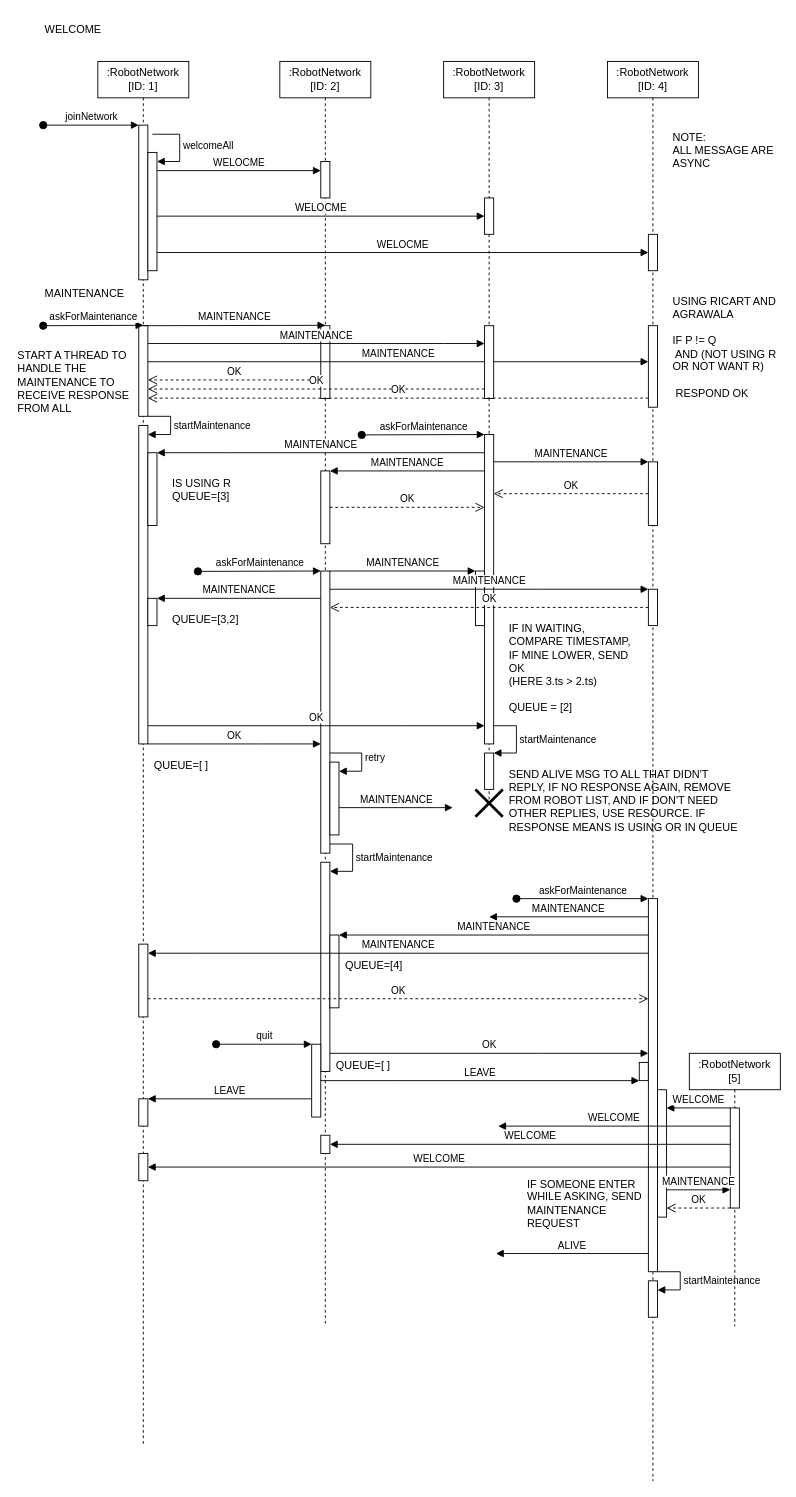
Above: network.drawio in tommasoromano/distributed-systems-project (draw.io), before the change. Source tidied: cells renumbered, new cells numbered last; positions are measured from the earlier drawing's top-left corner, leaving out a move shared by most shapes. Both pictures are drawn from the tidied source at 91%, with x=0, y=0 at pixel (15, 15).
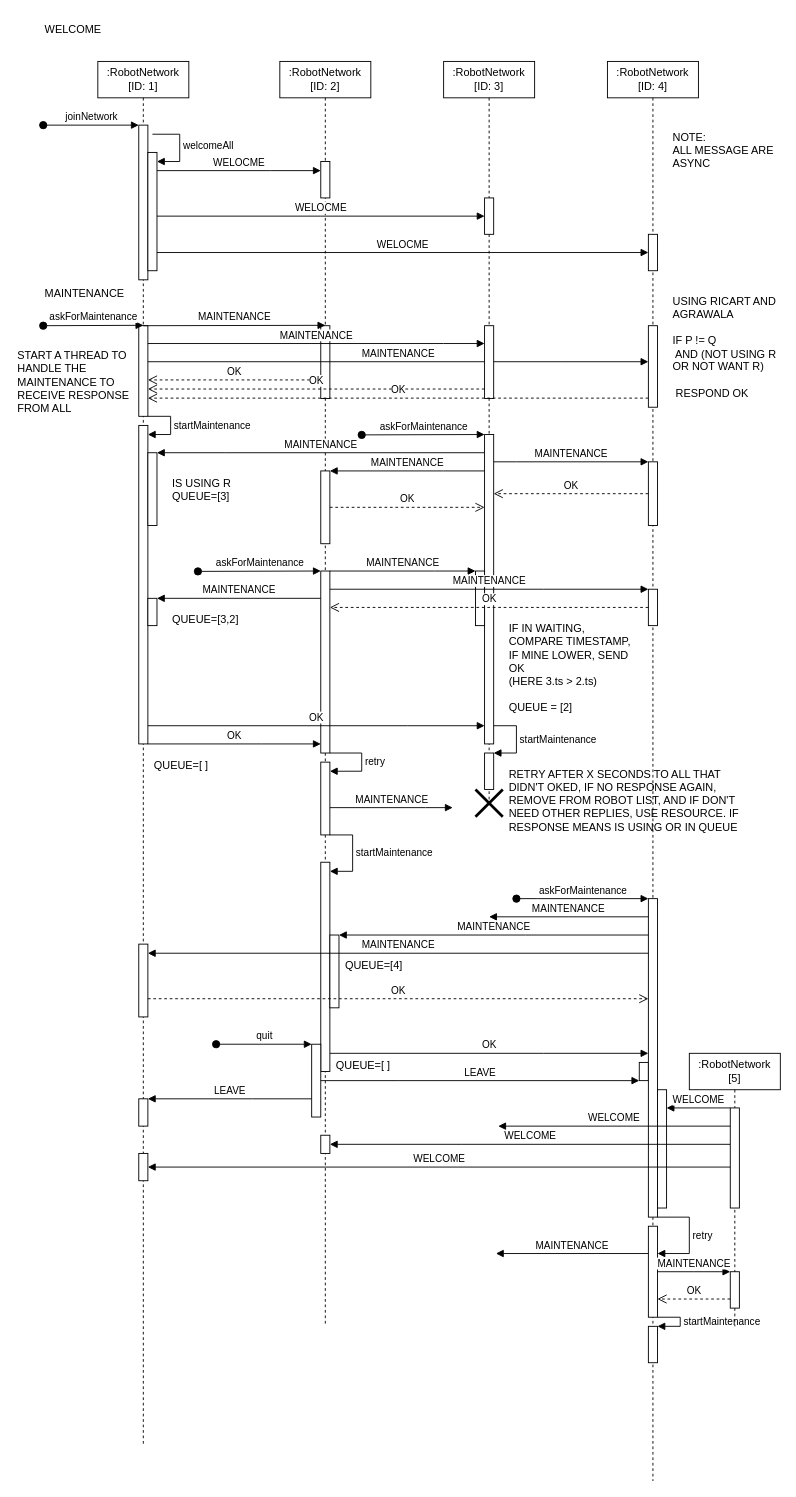
After the change.

Unchanged cells that the change refers to:
```xml
<mxCell id="15" value=":RobotNetwork&lt;br&gt;[ID: 2]" style="shape=umlLifeline;perimeter=lifelinePerimeter;whiteSpace=wrap;html=1;newEdgeStyle={&quot;edgeStyle&quot;:&quot;elbowEdgeStyle&quot;,&quot;elbow&quot;:&quot;vertical&quot;,&quot;curved&quot;:0,&quot;rounded&quot;:0};" parent="1" vertex="1">
  <mxGeometry x="290" y="50" width="100" height="1390" as="geometry" />
</mxCell>
<mxCell id="22" style="html=1;points=[];perimeter=orthogonalPerimeter;outlineConnect=0;targetShapes=umlLifeline;portConstraint=eastwest;newEdgeStyle={&quot;edgeStyle&quot;:&quot;elbowEdgeStyle&quot;,&quot;elbow&quot;:&quot;vertical&quot;,&quot;curved&quot;:0,&quot;rounded&quot;:0};" parent="15" vertex="1">
  <mxGeometry x="45" y="880" width="10" height="230" as="geometry" />
</mxCell>
<mxCell id="27" value=":RobotNetwork&lt;br&gt;[ID: 4]" style="shape=umlLifeline;perimeter=lifelinePerimeter;whiteSpace=wrap;html=1;newEdgeStyle={&quot;edgeStyle&quot;:&quot;elbowEdgeStyle&quot;,&quot;elbow&quot;:&quot;vertical&quot;,&quot;curved&quot;:0,&quot;rounded&quot;:0};" parent="1" vertex="1">
  <mxGeometry x="650" y="50" width="100" height="1560" as="geometry" />
</mxCell>
<mxCell id="89" value=":RobotNetwork&lt;br&gt;[5]" style="shape=umlLifeline;perimeter=lifelinePerimeter;whiteSpace=wrap;html=1;newEdgeStyle={&quot;edgeStyle&quot;:&quot;elbowEdgeStyle&quot;,&quot;elbow&quot;:&quot;vertical&quot;,&quot;curved&quot;:0,&quot;rounded&quot;:0};" parent="1" vertex="1">
  <mxGeometry x="740" y="1140" width="100" height="300" as="geometry" />
</mxCell>
<mxCell id="90" style="html=1;points=[];perimeter=orthogonalPerimeter;outlineConnect=0;targetShapes=umlLifeline;portConstraint=eastwest;newEdgeStyle={&quot;edgeStyle&quot;:&quot;elbowEdgeStyle&quot;,&quot;elbow&quot;:&quot;vertical&quot;,&quot;curved&quot;:0,&quot;rounded&quot;:0};" parent="89" vertex="1">
  <mxGeometry x="45" y="60" width="10" height="110" as="geometry" />
</mxCell>
```

What changed in the source:
```diff
@@
     <mxCell id="19" style="html=1;points=[];perimeter=orthogonalPerimeter;outlineConnect=0;targetShapes=umlLifeline;portConstraint=eastwest;newEdgeStyle={&quot;edgeStyle&quot;:&quot;elbowEdgeStyle&quot;,&quot;elbow&quot;:&quot;vertical&quot;,&quot;curved&quot;:0,&quot;rounded&quot;:0};" parent="15" vertex="1">
-      <mxGeometry x="45" y="560" width="10" height="310" as="geometry" />
+      <mxGeometry x="45" y="560" width="10" height="200" as="geometry" />
     </mxCell>
     <mxCell id="20" style="html=1;points=[];perimeter=orthogonalPerimeter;outlineConnect=0;targetShapes=umlLifeline;portConstraint=eastwest;newEdgeStyle={&quot;edgeStyle&quot;:&quot;elbowEdgeStyle&quot;,&quot;elbow&quot;:&quot;vertical&quot;,&quot;curved&quot;:0,&quot;rounded&quot;:0};" parent="15" vertex="1">
-      <mxGeometry x="55" y="770" width="10" height="80" as="geometry" />
+      <mxGeometry x="45" y="770" width="10" height="80" as="geometry" />
     </mxCell>
@@
-    <mxCell id="23" value="startMaintenance" style="html=1;align=left;spacingLeft=2;endArrow=block;rounded=0;edgeStyle=orthogonalEdgeStyle;curved=0;rounded=0;" parent="15" edge="1" source="19" target="22">
+    <mxCell id="23" value="startMaintenance" style="html=1;align=left;spacingLeft=2;endArrow=block;rounded=0;edgeStyle=orthogonalEdgeStyle;curved=0;rounded=0;" parent="15" edge="1" source="20" target="22">
       <mxGeometry relative="1" as="geometry">
         <Array as="points">
-          <mxPoint x="80" y="860" />
+          <mxPoint x="80" y="850" />
           <mxPoint x="80" y="890" />
         </Array>
       </mxGeometry>
     </mxCell>
@@
     <mxCell id="33" style="html=1;points=[];perimeter=orthogonalPerimeter;outlineConnect=0;targetShapes=umlLifeline;portConstraint=eastwest;newEdgeStyle={&quot;edgeStyle&quot;:&quot;elbowEdgeStyle&quot;,&quot;elbow&quot;:&quot;vertical&quot;,&quot;curved&quot;:0,&quot;rounded&quot;:0};" parent="27" vertex="1">
-      <mxGeometry x="45" y="920" width="10" height="410" as="geometry" />
+      <mxGeometry x="45" y="920" width="10" height="350" as="geometry" />
     </mxCell>
     <mxCell id="34" style="html=1;points=[];perimeter=orthogonalPerimeter;outlineConnect=0;targetShapes=umlLifeline;portConstraint=eastwest;newEdgeStyle={&quot;edgeStyle&quot;:&quot;elbowEdgeStyle&quot;,&quot;elbow&quot;:&quot;vertical&quot;,&quot;curved&quot;:0,&quot;rounded&quot;:0};" parent="27" vertex="1">
-      <mxGeometry x="55" y="1130" width="10" height="140" as="geometry" />
+      <mxGeometry x="55" y="1130" width="10" height="130" as="geometry" />
     </mxCell>
     <mxCell id="35" style="html=1;points=[];perimeter=orthogonalPerimeter;outlineConnect=0;targetShapes=umlLifeline;portConstraint=eastwest;newEdgeStyle={&quot;edgeStyle&quot;:&quot;elbowEdgeStyle&quot;,&quot;elbow&quot;:&quot;vertical&quot;,&quot;curved&quot;:0,&quot;rounded&quot;:0};" parent="27" vertex="1">
-      <mxGeometry x="45" y="1340" width="10" height="40" as="geometry" />
+      <mxGeometry x="45" y="1390" width="10" height="40" as="geometry" />
     </mxCell>
-    <mxCell id="36" value="startMaintenance" style="html=1;align=left;spacingLeft=2;endArrow=block;rounded=0;edgeStyle=orthogonalEdgeStyle;curved=0;rounded=0;" parent="27" edge="1" source="33" target="35">
+    <mxCell id="36" value="startMaintenance" style="html=1;align=left;spacingLeft=2;endArrow=block;rounded=0;edgeStyle=orthogonalEdgeStyle;curved=0;rounded=0;" parent="27" edge="1" source="101" target="35">
       <mxGeometry relative="1" as="geometry">
         <Array as="points">
-          <mxPoint x="80" y="1330" />
-          <mxPoint x="80" y="1350" />
+          <mxPoint x="80" y="1380" />
+          <mxPoint x="80" y="1390" />
         </Array>
       </mxGeometry>
     </mxCell>
+    <mxCell id="100" value="retry" style="html=1;align=left;spacingLeft=2;endArrow=block;rounded=0;edgeStyle=orthogonalEdgeStyle;curved=0;rounded=0;" parent="27" edge="1" source="33" target="101">
+      <mxGeometry relative="1" as="geometry">
+        <Array as="points">
+          <mxPoint x="90" y="1270" />
+          <mxPoint x="90" y="1310" />
+        </Array>
+      </mxGeometry>
+    </mxCell>
+    <mxCell id="101" style="html=1;points=[];perimeter=orthogonalPerimeter;outlineConnect=0;targetShapes=umlLifeline;portConstraint=eastwest;newEdgeStyle={&quot;edgeStyle&quot;:&quot;elbowEdgeStyle&quot;,&quot;elbow&quot;:&quot;vertical&quot;,&quot;curved&quot;:0,&quot;rounded&quot;:0};" parent="27" vertex="1">
+      <mxGeometry x="45" y="1280" width="10" height="100" as="geometry" />
+    </mxCell>
@@
-    <mxCell id="76" value="SEND ALIVE MSG TO ALL THAT DIDN'T REPLY, IF NO RESPONSE AGAIN, REMOVE FROM ROBOT LIST, AND IF DON'T NEED OTHER REPLIES, USE RESOURCE. IF RESPONSE MEANS IS USING OR IN QUEUE" style="text;html=1;strokeColor=none;fillColor=none;align=left;verticalAlign=top;whiteSpace=wrap;rounded=0;" parent="1" vertex="1">
+    <mxCell id="76" value="RETRY AFTER X SECONDS TO ALL THAT DIDN'T OKED, IF NO RESPONSE AGAIN, REMOVE FROM ROBOT LIST, AND IF DON'T NEED OTHER REPLIES, USE RESOURCE. IF RESPONSE MEANS IS USING OR IN QUEUE" style="text;html=1;strokeColor=none;fillColor=none;align=left;verticalAlign=top;whiteSpace=wrap;rounded=0;" parent="1" vertex="1">
       <mxGeometry x="540" y="820" width="260" height="90" as="geometry" />
     </mxCell>
@@
+    <mxCell id="102" style="html=1;points=[];perimeter=orthogonalPerimeter;outlineConnect=0;targetShapes=umlLifeline;portConstraint=eastwest;newEdgeStyle={&quot;edgeStyle&quot;:&quot;elbowEdgeStyle&quot;,&quot;elbow&quot;:&quot;vertical&quot;,&quot;curved&quot;:0,&quot;rounded&quot;:0};" parent="89" vertex="1">
+      <mxGeometry x="45" y="240" width="10" height="40" as="geometry" />
+    </mxCell>
-    <mxCell id="91" value="ALIVE" style="html=1;verticalAlign=bottom;endArrow=block;edgeStyle=elbowEdgeStyle;elbow=vertical;curved=0;rounded=0;" parent="1" edge="1" source="33">
+    <mxCell id="91" value="MAINTENANCE" style="html=1;verticalAlign=bottom;endArrow=block;edgeStyle=elbowEdgeStyle;elbow=vertical;curved=0;rounded=0;" parent="1" edge="1" source="101">
       <mxGeometry relative="1" as="geometry">
         <mxPoint x="527.5" y="1360" as="targetPoint" />
         <Array as="points">
           <mxPoint x="637.5" y="1360" />
           <mxPoint x="557.5" y="1350" />
         </Array>
       </mxGeometry>
     </mxCell>
@@
-    <mxCell id="96" value="IF SOMEONE ENTER WHILE ASKING, SEND MAINTENANCE REQUEST" style="text;html=1;strokeColor=none;fillColor=none;align=left;verticalAlign=top;whiteSpace=wrap;rounded=0;" parent="1" vertex="1">
-      <mxGeometry x="560" y="1270" width="150" height="90" as="geometry" />
-    </mxCell>
+    <mxCell id="99" value="QUEUE=[ ]" style="text;html=1;strokeColor=none;fillColor=none;align=left;verticalAlign=top;whiteSpace=wrap;rounded=0;" parent="1" vertex="1">
+      <mxGeometry x="350" y="1140" width="140" height="30" as="geometry" />
+    </mxCell>
-    <mxCell id="97" value="MAINTENANCE" style="html=1;verticalAlign=bottom;endArrow=block;edgeStyle=elbowEdgeStyle;elbow=vertical;curved=0;rounded=0;" parent="1" edge="1" source="34" target="90">
+    <mxCell id="97" value="MAINTENANCE" style="html=1;verticalAlign=bottom;endArrow=block;edgeStyle=elbowEdgeStyle;elbow=vertical;curved=0;rounded=0;" parent="1" edge="1" source="101" target="102">
       <mxGeometry relative="1" as="geometry">
         <Array as="points">
-          <mxPoint x="760" y="1290" />
+          <mxPoint x="745" y="1380" />
         </Array>
       </mxGeometry>
     </mxCell>
-    <mxCell id="98" value="OK" style="html=1;verticalAlign=bottom;endArrow=open;dashed=1;endSize=8;edgeStyle=elbowEdgeStyle;elbow=vertical;curved=0;rounded=0;" parent="1" edge="1" source="90" target="34">
+    <mxCell id="98" value="OK" style="html=1;verticalAlign=bottom;endArrow=open;dashed=1;endSize=8;edgeStyle=elbowEdgeStyle;elbow=horizontal;curved=0;rounded=0;" parent="1" edge="1" source="102" target="101">
       <mxGeometry relative="1" as="geometry">
         <Array as="points">
-          <mxPoint x="770" y="1310" />
+          <mxPoint x="745" y="1410" />
         </Array>
       </mxGeometry>
     </mxCell>
-    <mxCell id="99" value="QUEUE=[ ]" style="text;html=1;strokeColor=none;fillColor=none;align=left;verticalAlign=top;whiteSpace=wrap;rounded=0;" parent="1" vertex="1">
-      <mxGeometry x="350" y="1140" width="140" height="30" as="geometry" />
-    </mxCell>
```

=====

### About this task
Lines of the material that contain the word "cells" are to be gathered.

### Answer section
Above: network.drawio in tommasoromano/distributed-systems-project (draw.io), before the change. Source tidied: cells renumbered, new cells numbered last; positions are measured from the earlier drawing's top-left corner, leaving out a move shared by most shapes. Both pictures are drawn from the tidied source at 91%, with x=0, y=0 at pixel (15, 15).
Unchanged cells that the change refers to:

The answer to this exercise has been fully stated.